The charge list against the United States within Turkey over last month's failed coup is long and, for some, damning.
The government says the United States is hosting the mastermind of the plot to topple President Recep Tayyip Erdogan, while voices in the media and wider society suggest Washington wanted the putsch to succeed and even end with the Turkish strongman dead.
With people of all political stripes seeing an American hand in the July 15 putsch, anti-American sentiment has reached levels rarely seen before.
The authorities have whipped up popular anger over the hosting by the United States of Turkish preacher Fethullah Gulen, whom Ankara blames for the coup, and its failure so far to extradite him to face trial back home.
And Turkish Justice Minister Bekir Bozdag has warned it is up to Washington to extradite Gulen to prevent "anti-US feeling" turning into "hate".
Yet analysts warn that exploiting such anti-American sentiment is a risky ploy for the government, given that Washington remains Turkey's key Western ally and a pillar of its foreign policy strategy.
With anti-US conspiracy theories becoming ever more elaborate, the US embassy in Ankara explicitly rebutted any suggestion that Washington had a hand in the coup and wanted it to succeed.
Earlier this month, Ambassador John Bass told Turkish journalists he was "deeply disturbed and offended by the accusations, without a shred of fact, that the US government was involved in this illegal coup attempt."
Four days after the attempted coup, the influential editor-in-chief of the pro-government Yeni Safak daily Ibrahim Karagul wrote wrote a column saying the United States had planned the coup and wanted to kill Erdogan.
"The US administration planned a coup in Turkey through the Gulen terror organisation and tried to cause a civil war," said Karagul who frequently travels with Erdogan on trips abroad, most recently to Russia.

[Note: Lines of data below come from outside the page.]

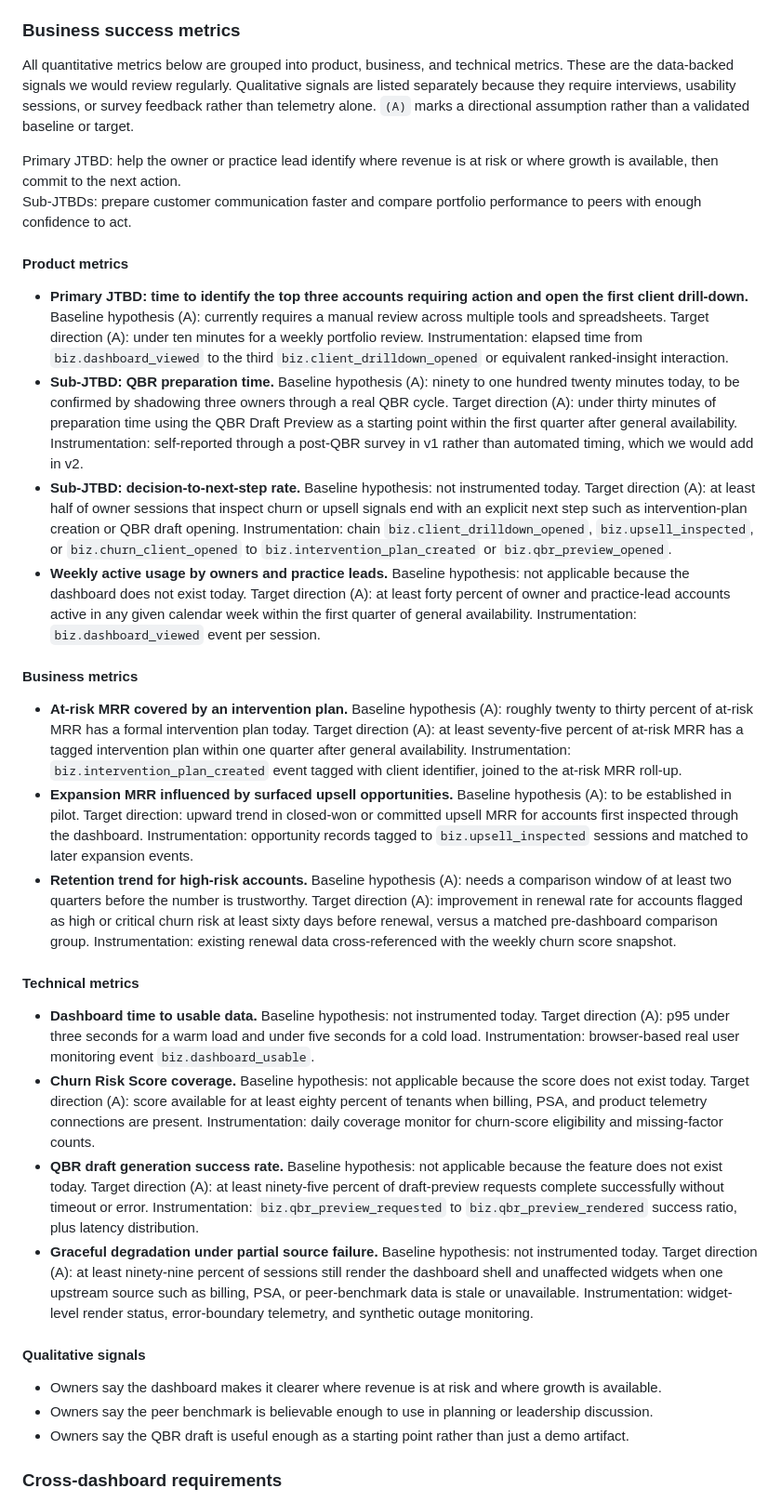
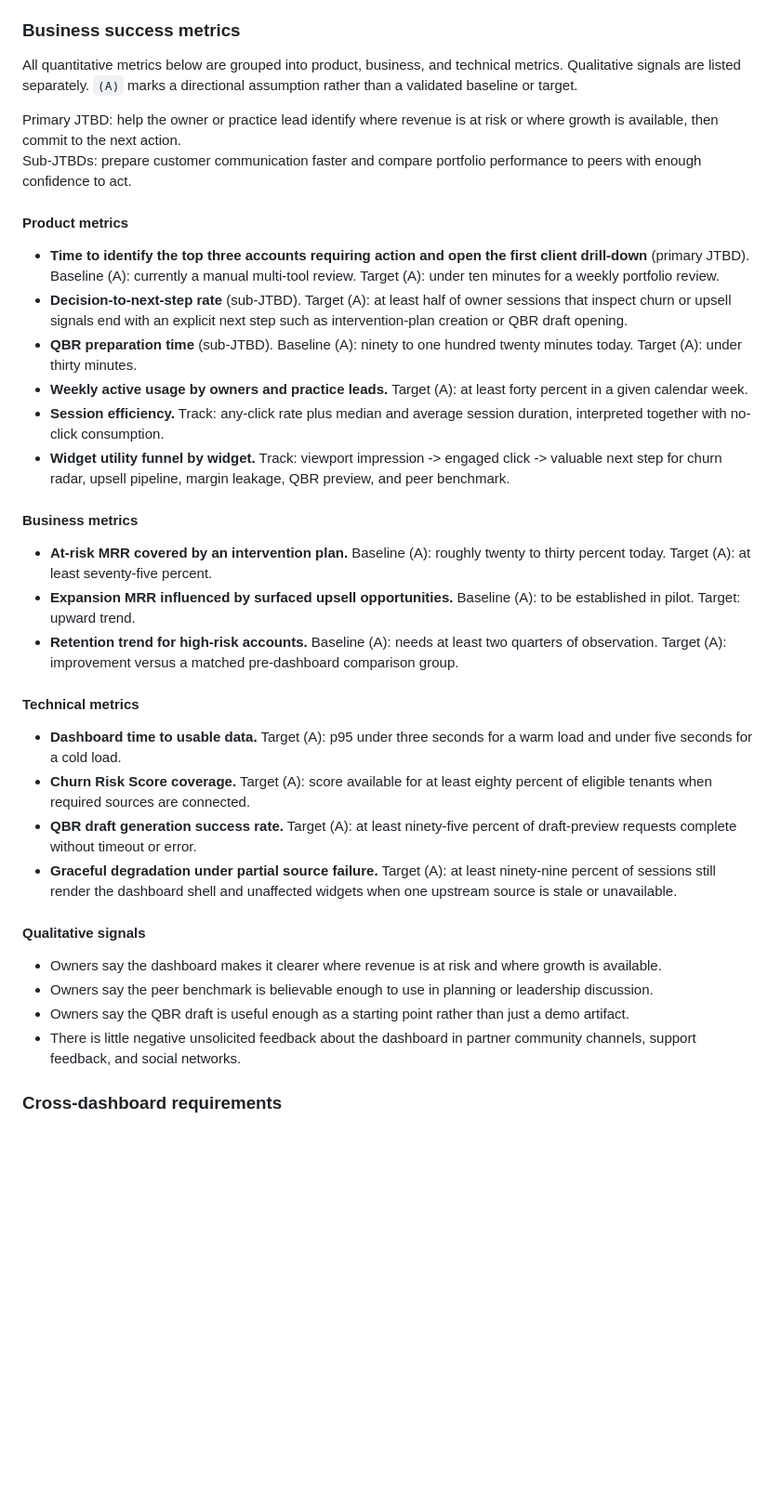
Before and after one commit to romargera/acronis_test_task, a Markdown page: submission/requirements_prd.md, the part around one of its changes. Shown at 93% size. Drawn GitHub-style; blank space fills up the shorter version.

```diff
--- a/submission/requirements_prd.md
+++ b/submission/requirements_prd.md
@@ -79,36 +83,39 @@ Sub-JTBDs: detect drift early and escalate with the right context.
 
 ### Business success metrics
 
-All quantitative metrics below are grouped into product, business, and technical metrics. These are the data-backed signals we would review regularly. Qualitative signals are listed separately because they require interviews, usability sessions, or survey feedback rather than telemetry alone. `(A)` marks a directional assumption rather than a validated baseline or target.
+All quantitative metrics below are grouped into product, business, and technical metrics. Qualitative signals are listed separately. `(A)` marks a directional assumption rather than a validated baseline or target.
 
 Primary JTBD: help the owner or practice lead identify where revenue is at risk or where growth is available, then commit to the next action.
 Sub-JTBDs: prepare customer communication faster and compare portfolio performance to peers with enough confidence to act.
 
 #### Product metrics
 
-- **Primary JTBD: time to identify the top three accounts requiring action and open the first client drill-down.** Baseline hypothesis (A): currently requires a manual review across multiple tools and spreadsheets. Target direction (A): under ten minutes for a weekly portfolio review. Instrumentation: elapsed time from `biz.dashboard_viewed` to the third `biz.client_drilldown_opened` or equivalent ranked-insight interaction.
-- **Sub-JTBD: QBR preparation time.** Baseline hypothesis (A): ninety to one hundred twenty minutes today, to be confirmed by shadowing three owners through a real QBR cycle. Target direction (A): under thirty minutes of preparation time using the QBR Draft Preview as a starting point within the first quarter after general availability. Instrumentation: self-reported through a post-QBR survey in v1 rather than automated timing, which we would add in v2.
-- **Sub-JTBD: decision-to-next-step rate.** Baseline hypothesis: not instrumented today. Target direction (A): at least half of owner sessions that inspect churn or upsell signals end with an explicit next step such as intervention-plan creation or QBR draft opening. Instrumentation: chain `biz.client_drilldown_opened`, `biz.upsell_inspected`, or `biz.churn_client_opened` to `biz.intervention_plan_created` or `biz.qbr_preview_opened`.
-- **Weekly active usage by owners and practice leads.** Baseline hypothesis: not applicable because the dashboard does not exist today. Target direction (A): at least forty percent of owner and practice-lead accounts active in any given calendar week within the first quarter of general availability. Instrumentation: `biz.dashboard_viewed` event per session.
+- **Time to identify the top three accounts requiring action and open the first client drill-down** (primary JTBD). Baseline (A): currently a manual multi-tool review. Target (A): under ten minutes for a weekly portfolio review.
+- **Decision-to-next-step rate** (sub-JTBD). Target (A): at least half of owner sessions that inspect churn or upsell signals end with an explicit next step such as intervention-plan creation or QBR draft opening.
+- **QBR preparation time** (sub-JTBD). Baseline (A): ninety to one hundred twenty minutes today. Target (A): under thirty minutes.
+- **Weekly active usage by owners and practice leads.** Target (A): at least forty percent in a given calendar week.
+- **Session efficiency.** Track: any-click rate plus median and average session duration, interpreted together with no-click consumption.
+- **Widget utility funnel by widget.** Track: viewport impression -> engaged click -> valuable next step for churn radar, upsell pipeline, margin leakage, QBR preview, and peer benchmark.
 
 #### Business metrics
 
-- **At-risk MRR covered by an intervention plan.** Baseline hypothesis (A): roughly twenty to thirty percent of at-risk MRR has a formal intervention plan today. Target direction (A): at least seventy-five percent of at-risk MRR has a tagged intervention plan within one quarter after general availability. Instrumentation: `biz.intervention_plan_created` event tagged with client identifier, joined to the at-risk MRR roll-up.
-- **Expansion MRR influenced by surfaced upsell opportunities.** Baseline hypothesis (A): to be established in pilot. Target direction: upward trend in closed-won or committed upsell MRR for accounts first inspected through the dashboard. Instrumentation: opportunity records tagged to `biz.upsell_inspected` sessions and matched to later expansion events.
-- **Retention trend for high-risk accounts.** Baseline hypothesis (A): needs a comparison window of at least two quarters before the number is trustworthy. Target direction (A): improvement in renewal rate for accounts flagged as high or critical churn risk at least sixty days before renewal, versus a matched pre-dashboard comparison group. Instrumentation: existing renewal data cross-referenced with the weekly churn score snapshot.
+- **At-risk MRR covered by an intervention plan.** Baseline (A): roughly twenty to thirty percent today. Target (A): at least seventy-five percent.
+- **Expansion MRR influenced by surfaced upsell opportunities.** Baseline (A): to be established in pilot. Target: upward trend.
+- **Retention trend for high-risk accounts.** Baseline (A): needs at least two quarters of observation. Target (A): improvement versus a matched pre-dashboard comparison group.
 
 #### Technical metrics
 
-- **Dashboard time to usable data.** Baseline hypothesis: not instrumented today. Target direction (A): p95 under three seconds for a warm load and under five seconds for a cold load. Instrumentation: browser-based real user monitoring event `biz.dashboard_usable`.
-- **Churn Risk Score coverage.** Baseline hypothesis: not applicable because the score does not exist today. Target direction (A): score available for at least eighty percent of tenants when billing, PSA, and product telemetry connections are present. Instrumentation: daily coverage monitor for churn-score eligibility and missing-factor counts.
-- **QBR draft generation success rate.** Baseline hypothesis: not applicable because the feature does not exist today. Target direction (A): at least ninety-five percent of draft-preview requests complete successfully without timeout or error. Instrumentation: `biz.qbr_preview_requested` to `biz.qbr_preview_rendered` success ratio, plus latency distribution.
-- **Graceful degradation under partial source failure.** Baseline hypothesis: not instrumented today. Target direction (A): at least ninety-nine percent of sessions still render the dashboard shell and unaffected widgets when one upstream source such as billing, PSA, or peer-benchmark data is stale or unavailable. Instrumentation: widget-level render status, error-boundary telemetry, and synthetic outage monitoring.
+- **Dashboard time to usable data.** Target (A): p95 under three seconds for a warm load and under five seconds for a cold load.
+- **Churn Risk Score coverage.** Target (A): score available for at least eighty percent of eligible tenants when required sources are connected.
+- **QBR draft generation success rate.** Target (A): at least ninety-five percent of draft-preview requests complete without timeout or error.
+- **Graceful degradation under partial source failure.** Target (A): at least ninety-nine percent of sessions still render the dashboard shell and unaffected widgets when one upstream source is stale or unavailable.
 
 #### Qualitative signals
 
 - Owners say the dashboard makes it clearer where revenue is at risk and where growth is available.
 - Owners say the peer benchmark is believable enough to use in planning or leadership discussion.
 - Owners say the QBR draft is useful enough as a starting point rather than just a demo artifact.
+- There is little negative unsolicited feedback about the dashboard in partner community channels, support feedback, and social networks.
 
 ### Cross-dashboard requirements
 
```
Also changed, not shown: other parts of submission/requirements_prd.md (+17 -13 lines).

Anti-Americanism at a popular and political level is nothing new. In 2003, the Turkish parliament hugely disappointed Washington by rejecting a request that foreign troops be allowed to use Turkish territory for the invasion of Iraq.
Yet claims that Washington is not being upfront about what it knew about the coup are not restricted to radical conservatives but held by wide swathes of society.
"The United States just thinks about its own interests. And it's Turkey who suffers," said Cihan, a young resident of Istanbul.
Sinan Ulgen, a former Turkish diplomat who heads the Edam think tank in Istanbul, said a "large majority of the Turkish population thinks that the United States are behind the attempted putsch", with the same idea perpetuated in the press.
Gulen's continued presence in the United States, where he has been living since 1999 in self-imposed exile inside a secluded compound in Pennsylvania, is the key cause of contention.
From Ankara's perspective, by allowing him to stay, Washington is effectively giving refuge to a "terrorist" who sought to usurp the democratically-elected authorities in Turkey by force.
Ankara says Gulen runs the Fethullah Terror Group (FETO) but the preacher has repeatedly insisted he played no role in the coup.
Bayram Balci, of Sciences Po in Paris, said Erdogan wanted to expose the United States as supporters of a "terrorist movement" — not just of Gulen's group but also of the outlawed Kurdistan Workers Party (PKK) which has waged a three-decade insurgency in Turkey's southeast.
In recent months, Turkey has been incensed by the level of cooperation between Washington and and the Kurdish People's Protection Units (YPG), a militia group which Ankara claims is the Syrian arm of the PKK.
"A certain anti-Americanism will develop in Turkey," explained Balci, saying Erdogan wanted it in order to consolidate his own public position.
"Anti-Americanism brings benefits in all countries. It works politically."
In his starkest warning yet, Erdogan said late Wednesday that Washington must either choose "the coup-plotting, terrorist FETO or the democratic country of Turkey."
Ulgen said such rhetoric was understandable in the context of the emotional shock Turkey had sustained, but Ankara needed to "begin to calm things down as this anti-Americanism will hurt Turkey itself."
"The most dangerous thing is if this anti-Americanism spreads its roots into Turkish society. This could put in danger Turkey's membership in the Trans-Atlantic community."
He said a second stage of the standoff could be much cooler, with the US examining the extradition request for Gulen in a long drawn-out process and this "burning anti-Americanism put on the backburner".